2. Learn your users’ names

Here is your chance to humanize your company and convert users into friends. Take them to coffee. Make sure they have your email and phone number. Share what you’re working on. Keep them updated on your progress. On a personal level, find out how your product solves their needs. Your product’s early users and beta testers will be your most valuable community members until you reach product/market fit.

3. Connect community members to each other, early and often

Your early users are invested in the success of your product. This is a mutual interest they all share and it’s the perfect reason to get them talking to each other. Invite them over for a happy hour and introduce them. Create a Google or Facebook group for them to engage with one another. Invite them to a Google Hangout and share your roadmap.

4. Get product feedback

Once your product is ready to use, find out what your users think of it. Was this the solution they expected? Is your product easy to use? This particular step is a smart way for your UX designer and/or product manager (if you have one!) to observe how users interact with your service — this is important for step five!

5. Build a support resource and determine a support process

Which questions have you heard over and over again? These are your FAQs. Set these up in an easy to use platform that can be found on your website or app (usually linked under “settings”) — I recommend Zendesk. Don’t forget to brand your support platform.

Most importantly, figure out who (and when) support questions will be answered. In my experience, the most successful startups have full-team support from CEOs to devs. While your community manager can help summarize learnings and distribute tickets, evenly spread support processes keep everyone user-focused.

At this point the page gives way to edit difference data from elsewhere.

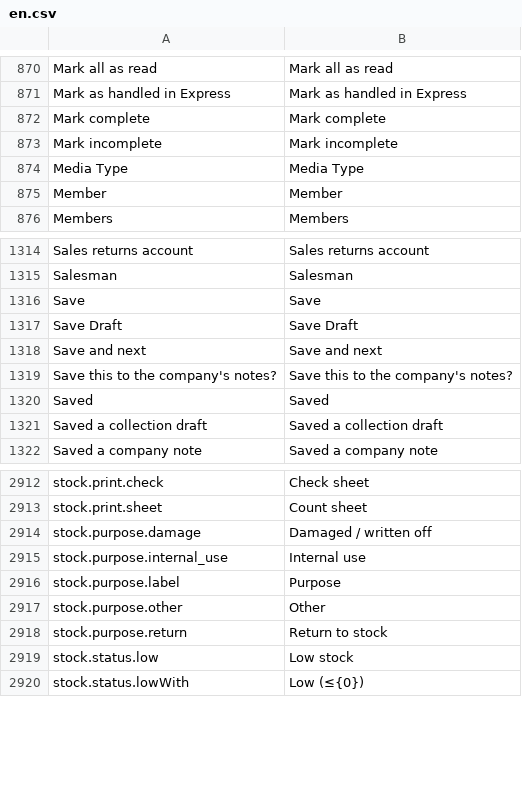
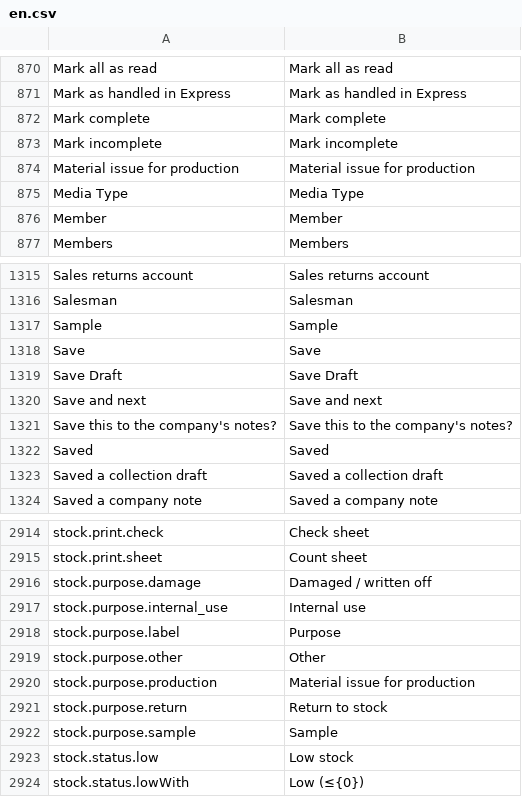
Before and after one commit to skin306152-star/pearnly, a CSV file: apps/pearnly_erp_portal/pearnly_erp_portal/translations/en.csv, drawn as a sheet; only a part is shown, gaps mark what is left out.

```diff
--- a/apps/pearnly_erp_portal/pearnly_erp_portal/translations/en.csv
+++ b/apps/pearnly_erp_portal/pearnly_erp_portal/translations/en.csv
@@ -873,2 +873,3 @@ Mark complete,Mark complete
 Mark incomplete,Mark incomplete
+Material issue for production,Material issue for production
 Media Type,Media Type
@@ -1315,2 +1316,3 @@ Sales returns account,Sales returns account
 Salesman,Salesman
+Sample,Sample
 Save,Save
@@ -2917,3 +2919,5 @@ stock.purpose.label,Purpose
 stock.purpose.other,Other
+stock.purpose.production,Material issue for production
 stock.purpose.return,Return to stock
+stock.purpose.sample,Sample
 stock.status.low,Low stock
```
Also changed, not shown: apps/pearnly_erp_portal/pearnly_erp_portal/translations/ja.csv, apps/pearnly_erp_portal/pearnly_erp_portal/translations/th.csv, 2 other files.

Now, you’re ready to launch! Just kidding. You still have a million other things to do, such as writing copy for your sign up emails and lining up your PR hits — oh, and then hockey sticking and scaling your team.

While your startup is about to shoot up into fame, the road to success is rocky and varied. Investing in community building early on means you’ll have loyal fans that stick with you through it all, from launch to IPO.

Share on FacebookTweet about this on TwitterShare on LinkedInPin on PinterestGoogle+

Learning on the Go with the Latest Generations of Apps

Education has reached the mobile device, and in a big way. Learning on the go has begun to establish itself in a world where everyone is busy and no one has time to do anything.

“We believe smartphones bring education to people’s hands and pockets instead of requiring them to find a specific time and place to learn,” says Gina Gotthilf, head of communications for mobile language-learning app Duolingo. “Now, people who are too busy to dedicate long periods of time to take a class regularly, or who can’t afford it, can learn by dedicating short spurts of time when it is most convenient to them.”

According to Gotthilf, over 72 million users spend time learning languages on Duolingo through mobile devices—a number that represents 85% of the program’s traffic.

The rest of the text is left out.